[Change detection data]
============================================================
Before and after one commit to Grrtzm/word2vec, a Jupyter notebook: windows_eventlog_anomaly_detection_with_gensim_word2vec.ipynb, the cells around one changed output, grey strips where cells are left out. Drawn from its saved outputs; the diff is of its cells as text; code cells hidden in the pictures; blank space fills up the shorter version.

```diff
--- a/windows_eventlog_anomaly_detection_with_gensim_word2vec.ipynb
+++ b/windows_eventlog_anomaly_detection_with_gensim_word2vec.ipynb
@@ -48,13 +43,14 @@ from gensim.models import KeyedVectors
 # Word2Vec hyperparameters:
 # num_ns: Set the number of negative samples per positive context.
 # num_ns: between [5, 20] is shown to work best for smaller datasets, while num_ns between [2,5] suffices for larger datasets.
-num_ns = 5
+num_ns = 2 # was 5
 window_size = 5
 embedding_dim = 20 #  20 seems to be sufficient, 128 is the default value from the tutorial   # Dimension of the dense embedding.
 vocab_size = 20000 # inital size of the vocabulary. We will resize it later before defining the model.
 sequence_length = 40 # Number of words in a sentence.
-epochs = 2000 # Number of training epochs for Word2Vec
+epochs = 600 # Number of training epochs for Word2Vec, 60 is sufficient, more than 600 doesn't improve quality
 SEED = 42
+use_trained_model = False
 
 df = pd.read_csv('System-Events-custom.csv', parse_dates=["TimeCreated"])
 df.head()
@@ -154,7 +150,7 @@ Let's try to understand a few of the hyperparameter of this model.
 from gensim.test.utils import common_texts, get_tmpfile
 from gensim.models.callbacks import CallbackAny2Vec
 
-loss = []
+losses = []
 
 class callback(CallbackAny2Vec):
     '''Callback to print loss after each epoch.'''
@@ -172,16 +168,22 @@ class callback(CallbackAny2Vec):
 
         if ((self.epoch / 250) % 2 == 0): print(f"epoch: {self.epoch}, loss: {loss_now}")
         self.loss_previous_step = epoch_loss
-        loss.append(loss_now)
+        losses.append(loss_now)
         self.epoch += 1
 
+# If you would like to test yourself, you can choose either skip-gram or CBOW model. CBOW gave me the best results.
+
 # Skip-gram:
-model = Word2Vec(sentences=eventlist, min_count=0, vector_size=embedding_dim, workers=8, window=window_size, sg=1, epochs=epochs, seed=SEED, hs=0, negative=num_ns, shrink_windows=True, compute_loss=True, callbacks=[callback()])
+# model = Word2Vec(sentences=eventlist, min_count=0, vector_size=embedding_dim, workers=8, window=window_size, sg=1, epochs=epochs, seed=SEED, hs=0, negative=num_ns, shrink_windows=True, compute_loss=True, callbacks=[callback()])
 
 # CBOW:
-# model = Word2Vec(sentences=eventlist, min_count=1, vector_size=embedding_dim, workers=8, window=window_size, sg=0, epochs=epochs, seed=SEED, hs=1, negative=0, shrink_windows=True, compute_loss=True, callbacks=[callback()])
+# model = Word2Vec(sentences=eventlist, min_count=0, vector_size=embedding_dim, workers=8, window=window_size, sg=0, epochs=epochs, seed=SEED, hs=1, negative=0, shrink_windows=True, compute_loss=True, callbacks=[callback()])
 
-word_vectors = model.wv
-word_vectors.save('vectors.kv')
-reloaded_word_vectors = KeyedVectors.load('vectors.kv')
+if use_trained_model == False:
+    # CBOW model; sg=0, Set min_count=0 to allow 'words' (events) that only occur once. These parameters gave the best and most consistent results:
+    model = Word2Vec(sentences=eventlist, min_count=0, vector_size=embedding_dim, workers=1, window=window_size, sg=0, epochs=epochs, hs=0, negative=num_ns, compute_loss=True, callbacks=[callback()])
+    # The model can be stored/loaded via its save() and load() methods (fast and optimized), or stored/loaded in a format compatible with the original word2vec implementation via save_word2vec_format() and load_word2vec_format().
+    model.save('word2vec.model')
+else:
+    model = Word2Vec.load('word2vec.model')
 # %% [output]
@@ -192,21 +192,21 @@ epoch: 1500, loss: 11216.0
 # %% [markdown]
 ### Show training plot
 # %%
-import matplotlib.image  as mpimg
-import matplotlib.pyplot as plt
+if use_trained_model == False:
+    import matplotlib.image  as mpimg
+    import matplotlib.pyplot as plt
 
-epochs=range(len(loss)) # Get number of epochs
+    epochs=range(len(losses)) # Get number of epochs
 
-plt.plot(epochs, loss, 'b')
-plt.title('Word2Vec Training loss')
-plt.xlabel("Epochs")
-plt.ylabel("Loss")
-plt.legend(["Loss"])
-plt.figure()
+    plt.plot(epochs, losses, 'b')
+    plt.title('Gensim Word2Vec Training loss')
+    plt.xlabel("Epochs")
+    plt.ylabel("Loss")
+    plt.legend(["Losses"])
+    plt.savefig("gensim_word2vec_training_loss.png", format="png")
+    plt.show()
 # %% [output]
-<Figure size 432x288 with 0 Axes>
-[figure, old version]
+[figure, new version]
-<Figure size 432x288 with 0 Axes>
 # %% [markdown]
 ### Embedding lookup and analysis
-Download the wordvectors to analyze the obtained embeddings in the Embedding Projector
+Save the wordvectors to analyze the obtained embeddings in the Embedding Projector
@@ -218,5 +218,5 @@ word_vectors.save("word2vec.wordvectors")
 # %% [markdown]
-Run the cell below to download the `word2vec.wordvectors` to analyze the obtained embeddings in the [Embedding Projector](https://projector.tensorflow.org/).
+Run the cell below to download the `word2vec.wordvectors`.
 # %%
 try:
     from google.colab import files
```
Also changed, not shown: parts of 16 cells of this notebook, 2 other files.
============================================================
Exercise description: What is wanted is an exact copy of the data.

Exercise output:
Before and after one commit to Grrtzm/word2vec, a Jupyter notebook: windows_eventlog_anomaly_detection_with_gensim_word2vec.ipynb, the cells around one changed output, grey strips where cells are left out. Drawn from its saved outputs; the diff is of its cells as text; code cells hidden in the pictures; blank space fills up the shorter version.

```diff
--- a/windows_eventlog_anomaly_detection_with_gensim_word2vec.ipynb
+++ b/windows_eventlog_anomaly_detection_with_gensim_word2vec.ipynb
@@ -48,13 +43,14 @@ from gensim.models import KeyedVectors
 # Word2Vec hyperparameters:
 # num_ns: Set the number of negative samples per positive context.
 # num_ns: between [5, 20] is shown to work best for smaller datasets, while num_ns between [2,5] suffices for larger datasets.
-num_ns = 5
+num_ns = 2 # was 5
 window_size = 5
 embedding_dim = 20 #  20 seems to be sufficient, 128 is the default value from the tutorial   # Dimension of the dense embedding.
 vocab_size = 20000 # inital size of the vocabulary. We will resize it later before defining the model.
 sequence_length = 40 # Number of words in a sentence.
-epochs = 2000 # Number of training epochs for Word2Vec
+epochs = 600 # Number of training epochs for Word2Vec, 60 is sufficient, more than 600 doesn't improve quality
 SEED = 42
+use_trained_model = False
 
 df = pd.read_csv('System-Events-custom.csv', parse_dates=["TimeCreated"])
 df.head()
@@ -154,7 +150,7 @@ Let's try to understand a few of the hyperparameter of this model.
 from gensim.test.utils import common_texts, get_tmpfile
 from gensim.models.callbacks import CallbackAny2Vec
 
-loss = []
+losses = []
 
 class callback(CallbackAny2Vec):
     '''Callback to print loss after each epoch.'''
@@ -172,16 +168,22 @@ class callback(CallbackAny2Vec):
 
         if ((self.epoch / 250) % 2 == 0): print(f"epoch: {self.epoch}, loss: {loss_now}")
         self.loss_previous_step = epoch_loss
-        loss.append(loss_now)
+        losses.append(loss_now)
         self.epoch += 1
 
+# If you would like to test yourself, you can choose either skip-gram or CBOW model. CBOW gave me the best results.
+
 # Skip-gram:
-model = Word2Vec(sentences=eventlist, min_count=0, vector_size=embedding_dim, workers=8, window=window_size, sg=1, epochs=epochs, seed=SEED, hs=0, negative=num_ns, shrink_windows=True, compute_loss=True, callbacks=[callback()])
+# model = Word2Vec(sentences=eventlist, min_count=0, vector_size=embedding_dim, workers=8, window=window_size, sg=1, epochs=epochs, seed=SEED, hs=0, negative=num_ns, shrink_windows=True, compute_loss=True, callbacks=[callback()])
 
 # CBOW:
-# model = Word2Vec(sentences=eventlist, min_count=1, vector_size=embedding_dim, workers=8, window=window_size, sg=0, epochs=epochs, seed=SEED, hs=1, negative=0, shrink_windows=True, compute_loss=True, callbacks=[callback()])
+# model = Word2Vec(sentences=eventlist, min_count=0, vector_size=embedding_dim, workers=8, window=window_size, sg=0, epochs=epochs, seed=SEED, hs=1, negative=0, shrink_windows=True, compute_loss=True, callbacks=[callback()])
 
-word_vectors = model.wv
-word_vectors.save('vectors.kv')
-reloaded_word_vectors = KeyedVectors.load('vectors.kv')
+if use_trained_model == False:
+    # CBOW model; sg=0, Set min_count=0 to allow 'words' (events) that only occur once. These parameters gave the best and most consistent results:
+    model = Word2Vec(sentences=eventlist, min_count=0, vector_size=embedding_dim, workers=1, window=window_size, sg=0, epochs=epochs, hs=0, negative=num_ns, compute_loss=True, callbacks=[callback()])
+    # The model can be stored/loaded via its save() and load() methods (fast and optimized), or stored/loaded in a format compatible with the original word2vec implementation via save_word2vec_format() and load_word2vec_format().
+    model.save('word2vec.model')
+else:
+    model = Word2Vec.load('word2vec.model')
 # %% [output]
@@ -192,21 +192,21 @@ epoch: 1500, loss: 11216.0
 # %% [markdown]
 ### Show training plot
 # %%
-import matplotlib.image  as mpimg
-import matplotlib.pyplot as plt
+if use_trained_model == False:
+    import matplotlib.image  as mpimg
+    import matplotlib.pyplot as plt
 
-epochs=range(len(loss)) # Get number of epochs
+    epochs=range(len(losses)) # Get number of epochs
 
-plt.plot(epochs, loss, 'b')
-plt.title('Word2Vec Training loss')
-plt.xlabel("Epochs")
-plt.ylabel("Loss")
-plt.legend(["Loss"])
-plt.figure()
+    plt.plot(epochs, losses, 'b')
+    plt.title('Gensim Word2Vec Training loss')
+    plt.xlabel("Epochs")
+    plt.ylabel("Loss")
+    plt.legend(["Losses"])
+    plt.savefig("gensim_word2vec_training_loss.png", format="png")
+    plt.show()
 # %% [output]
-<Figure size 432x288 with 0 Axes>
-[figure, old version]
+[figure, new version]
-<Figure size 432x288 with 0 Axes>
 # %% [markdown]
 ### Embedding lookup and analysis
-Download the wordvectors to analyze the obtained embeddings in the Embedding Projector
+Save the wordvectors to analyze the obtained embeddings in the Embedding Projector
@@ -218,5 +218,5 @@ word_vectors.save("word2vec.wordvectors")
 # %% [markdown]
-Run the cell below to download the `word2vec.wordvectors` to analyze the obtained embeddings in the [Embedding Projector](https://projector.tensorflow.org/).
+Run the cell below to download the `word2vec.wordvectors`.
 # %%
 try:
     from google.colab import files
```
Also changed, not shown: parts of 16 cells of this notebook, 2 other files.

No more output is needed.